In order to conduct a thorough review of train travel it is important to first place my own work within the wider context of the existing knowledge in relation to this topic. By looking at studies which have already been conducted it is possible to observe questions which remain unanswered in this field and to look critically at existing literature in order to give my personal study a greater sense of purpose and to ensure that it makes significant contribution to the field.
Social Construct of Train Travel
A particular area of study relating to train travel which seems interesting to me is that which is pointed out by Watts (2008). In her paper she examines the social, imaginary and material work involved in making a journey by rail. Following ethnographic research consisting of quotations and photographs the author argues that rail passengers are spatially distributed when they make a journey by train.
In her analysis she points out that a great deal of research has been conducted into the way in which time and space are constructed in society, however few researchers have conducted a specific analysis of the items and people involved in this creation. As a result this is an area I am keen to investigate as the way in which time and space is created is an area which invites more specific investigation and simultaneously this topic in relation to train travel has had little academic attention. Therefore by investigating this topic I feel I would be able to fill a gap in existing research.

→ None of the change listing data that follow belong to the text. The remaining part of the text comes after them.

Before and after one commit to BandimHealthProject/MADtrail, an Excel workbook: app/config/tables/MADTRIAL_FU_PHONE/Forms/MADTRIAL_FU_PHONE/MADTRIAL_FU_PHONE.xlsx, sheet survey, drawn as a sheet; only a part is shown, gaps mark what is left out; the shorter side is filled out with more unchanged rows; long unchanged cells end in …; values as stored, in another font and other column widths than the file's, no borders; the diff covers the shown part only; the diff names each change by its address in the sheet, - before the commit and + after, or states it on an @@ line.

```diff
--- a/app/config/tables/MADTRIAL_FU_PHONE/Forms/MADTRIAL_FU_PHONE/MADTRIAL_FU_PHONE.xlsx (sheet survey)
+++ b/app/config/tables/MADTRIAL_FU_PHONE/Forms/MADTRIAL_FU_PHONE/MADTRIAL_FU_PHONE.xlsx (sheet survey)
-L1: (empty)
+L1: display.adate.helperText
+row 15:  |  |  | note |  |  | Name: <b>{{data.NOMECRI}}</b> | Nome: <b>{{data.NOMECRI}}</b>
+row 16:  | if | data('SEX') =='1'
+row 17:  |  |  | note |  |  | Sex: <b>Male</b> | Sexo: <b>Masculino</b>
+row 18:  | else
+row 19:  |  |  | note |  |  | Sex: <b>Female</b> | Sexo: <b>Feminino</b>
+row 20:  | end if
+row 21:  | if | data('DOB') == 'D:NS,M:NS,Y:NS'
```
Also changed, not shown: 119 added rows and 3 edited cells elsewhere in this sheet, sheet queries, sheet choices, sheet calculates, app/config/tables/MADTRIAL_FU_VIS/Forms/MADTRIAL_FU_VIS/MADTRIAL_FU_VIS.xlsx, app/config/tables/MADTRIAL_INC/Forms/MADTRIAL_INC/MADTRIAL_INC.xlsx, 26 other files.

A further article which builds on this notion of the social construct of travelling by rail is that of Bissell (2008). In his study he looks at “some of the fluid relationships between everyday visuality, materiality and mobility through practices of contemporary railway travel in Britain” (1) The article looks primarily at the visual issues in train travel including the interior of the carriage and the landscape viewed through the window in relation to how these affect the perceptions of time, space and location throughout the journey.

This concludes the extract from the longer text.